The boys were extremely vocal. So you didn't need to be next to them as much to know if they were happy or annoyed. A lot of mumbling (both positive and negative), heavy sighs of exasperation or shouts of triumph. The girls on the other hand were a lot quieter. They just focused on their task and their frustration or happiness was usually shortly displayed on their face: a short pout, a pleased smile. While the guys would flat out ask how long they have to keep doing this or if they can stop when they would get annoyed, girls would simply get restless on their chair or looking around to see if others had stopped, thus making it okay for them to stop too.

Performing the one-on-one post-test interview helped clarify a few things, but nothing imho was more revealing than their body language. But more importantly, I got a whole new respect for play tests because of all the things you take for granted but that isn't so obvious for your players. The most eye opening one was regarding chat.

We had a 6 yo girl trying to answer a 9 yo girl who had asked her a question in chat. The 6 yo was taking forever to type. Her spelling being very limited, she was trying to type things phonetically. Since we had a very strict language filter to protect the kids, half the words the 6 yo typed were being rejected, making it even harder for her. By the time she was ready to hit send, the 9 yo had tired of waiting and walked away. The 6 yo was so depressed, it was heartbreaking.

Other silly things such as the kids don't play this specific mini-game not because they don't like it but because it requires a dexterity with the mouse that their tiny hand doesn't have. Just slowing it down a little changed it from frustratingly hard to fun and exciting. The funniest thing though was this girl staring at her screen for a few minutes then clearly starting to be annoyed. When we asked what was the problem, she said "it's broken, it's been loading forever". When we asked why she thought it was loading, she pointed to the progress bar of the challenge she was working on and surely enough it looked a lot like a loading bar though it wasn't!

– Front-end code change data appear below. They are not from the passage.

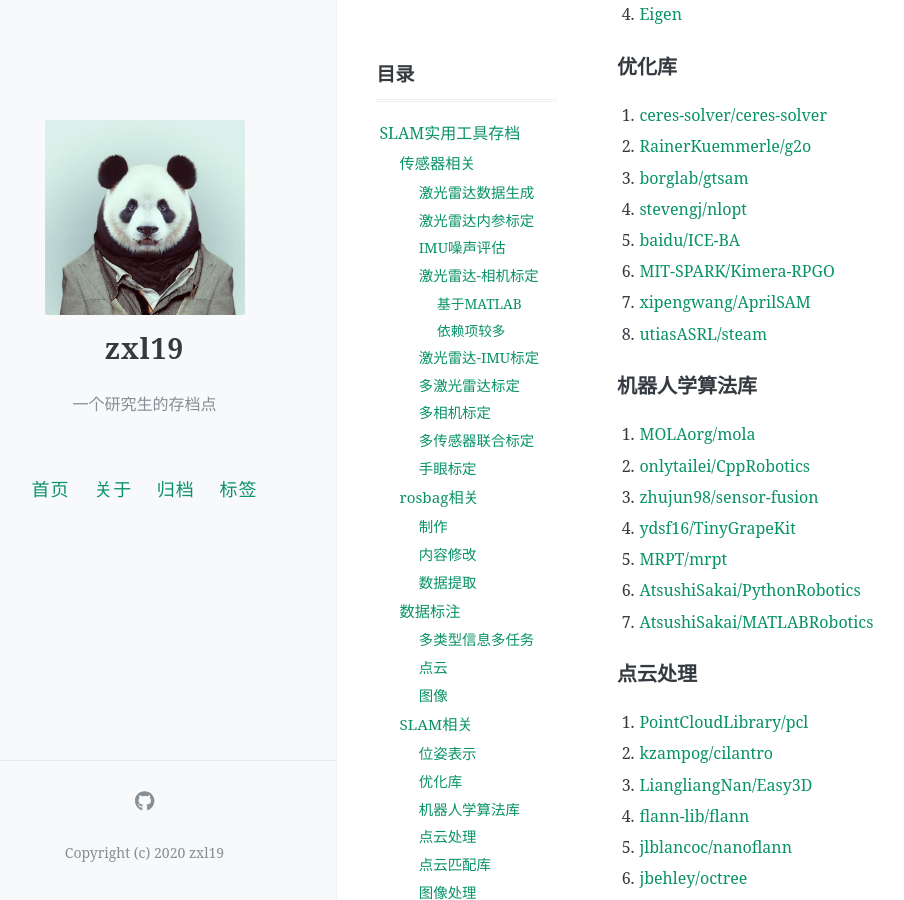
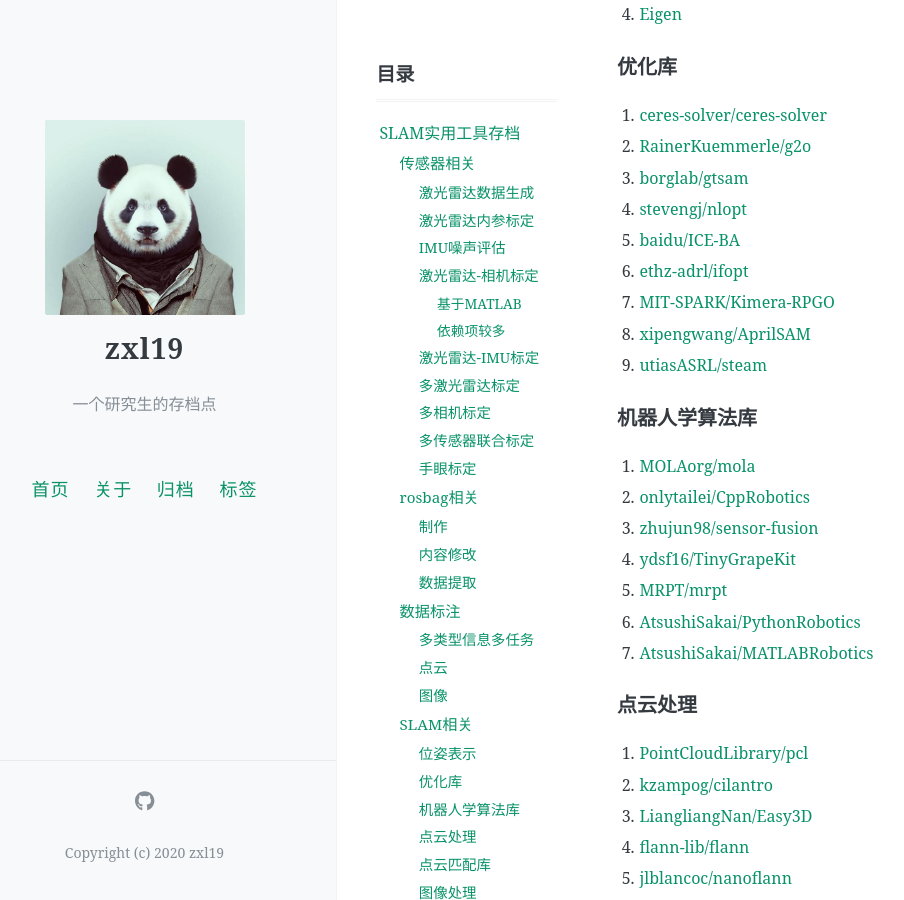
Before and after one commit to zxl19/zxl19.github.io, a Jekyll site: the page built from _posts/2021-05-25-slam-tool.md, in a window 1280 px wide and 900 px high, scrolled down 3616 px. Shown: the whole window, without its empty margins (47-951 px from the left). Built offline with Jekyll 4.4.1, drawn with Linux system fonts in a browser that asks for light colours; comment, search, counter and statistics services are not loaded.

Commit message:
Update 2021-05-25-slam-tool.md

```diff
--- a/_posts/2021-05-25-slam-tool.md
+++ b/_posts/2021-05-25-slam-tool.md
@@ -144,9 +144,10 @@ pinned: false
 3. [borglab/gtsam](https://github.com/borglab/gtsam)
 4. [stevengj/nlopt](https://github.com/stevengj/nlopt)
 5. [baidu/ICE-BA](https://github.com/baidu/ICE-BA)
-6. [MIT-SPARK/Kimera-RPGO](https://github.com/MIT-SPARK/Kimera-RPGO)
-7. [xipengwang/AprilSAM](https://github.com/xipengwang/AprilSAM)
-8. [utiasASRL/steam](https://github.com/utiasASRL/steam)
+6. [ethz-adrl/ifopt](https://github.com/ethz-adrl/ifopt)
+7. [MIT-SPARK/Kimera-RPGO](https://github.com/MIT-SPARK/Kimera-RPGO)
+8. [xipengwang/AprilSAM](https://github.com/xipengwang/AprilSAM)
+9. [utiasASRL/steam](https://github.com/utiasASRL/steam)
 
 ### 机器人学算法库
 
```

I'm now a strong believer in focus tests. But like in every other type of survey, when trying to interpret the results, you need to be as objective as possible and not try to make them say what you want instead of what really is. In the end, it's all about adjusting the game in a way that will make it appealing and enjoyable for the players.